__Exercise__:
All lines holding the word "thead" should be located in the records and copied.

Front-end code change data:

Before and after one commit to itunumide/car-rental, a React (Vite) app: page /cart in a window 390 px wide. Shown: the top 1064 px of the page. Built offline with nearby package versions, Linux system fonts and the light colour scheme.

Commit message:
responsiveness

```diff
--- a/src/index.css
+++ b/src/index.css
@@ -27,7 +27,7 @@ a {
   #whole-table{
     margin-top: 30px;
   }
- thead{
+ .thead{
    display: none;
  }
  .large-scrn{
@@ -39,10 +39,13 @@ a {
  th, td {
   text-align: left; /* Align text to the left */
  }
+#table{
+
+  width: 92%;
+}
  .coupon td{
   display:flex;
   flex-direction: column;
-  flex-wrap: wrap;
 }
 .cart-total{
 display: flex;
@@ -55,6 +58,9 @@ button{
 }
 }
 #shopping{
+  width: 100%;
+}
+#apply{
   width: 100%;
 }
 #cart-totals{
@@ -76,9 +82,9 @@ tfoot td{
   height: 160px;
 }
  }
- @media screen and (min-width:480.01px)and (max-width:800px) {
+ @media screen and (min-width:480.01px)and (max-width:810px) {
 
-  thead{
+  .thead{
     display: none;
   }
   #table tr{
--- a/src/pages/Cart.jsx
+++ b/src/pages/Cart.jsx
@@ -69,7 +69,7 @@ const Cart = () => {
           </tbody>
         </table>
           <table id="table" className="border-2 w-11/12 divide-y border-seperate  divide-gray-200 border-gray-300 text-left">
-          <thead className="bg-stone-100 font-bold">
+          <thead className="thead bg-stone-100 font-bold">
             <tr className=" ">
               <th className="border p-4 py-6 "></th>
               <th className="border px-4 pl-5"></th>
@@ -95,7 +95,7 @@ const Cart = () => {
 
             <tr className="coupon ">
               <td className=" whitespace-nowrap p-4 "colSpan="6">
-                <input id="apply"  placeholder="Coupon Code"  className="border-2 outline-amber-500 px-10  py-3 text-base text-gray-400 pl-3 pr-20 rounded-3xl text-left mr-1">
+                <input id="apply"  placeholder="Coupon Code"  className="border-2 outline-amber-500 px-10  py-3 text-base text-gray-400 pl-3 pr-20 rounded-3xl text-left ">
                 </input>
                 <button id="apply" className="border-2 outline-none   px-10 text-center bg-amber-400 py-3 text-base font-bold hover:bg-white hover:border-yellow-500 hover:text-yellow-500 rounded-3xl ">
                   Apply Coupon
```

__Your solution__:
- thead{
+ .thead{
-  thead{
+  .thead{
-          <thead className="bg-stone-100 font-bold">
+          <thead className="thead bg-stone-100 font-bold">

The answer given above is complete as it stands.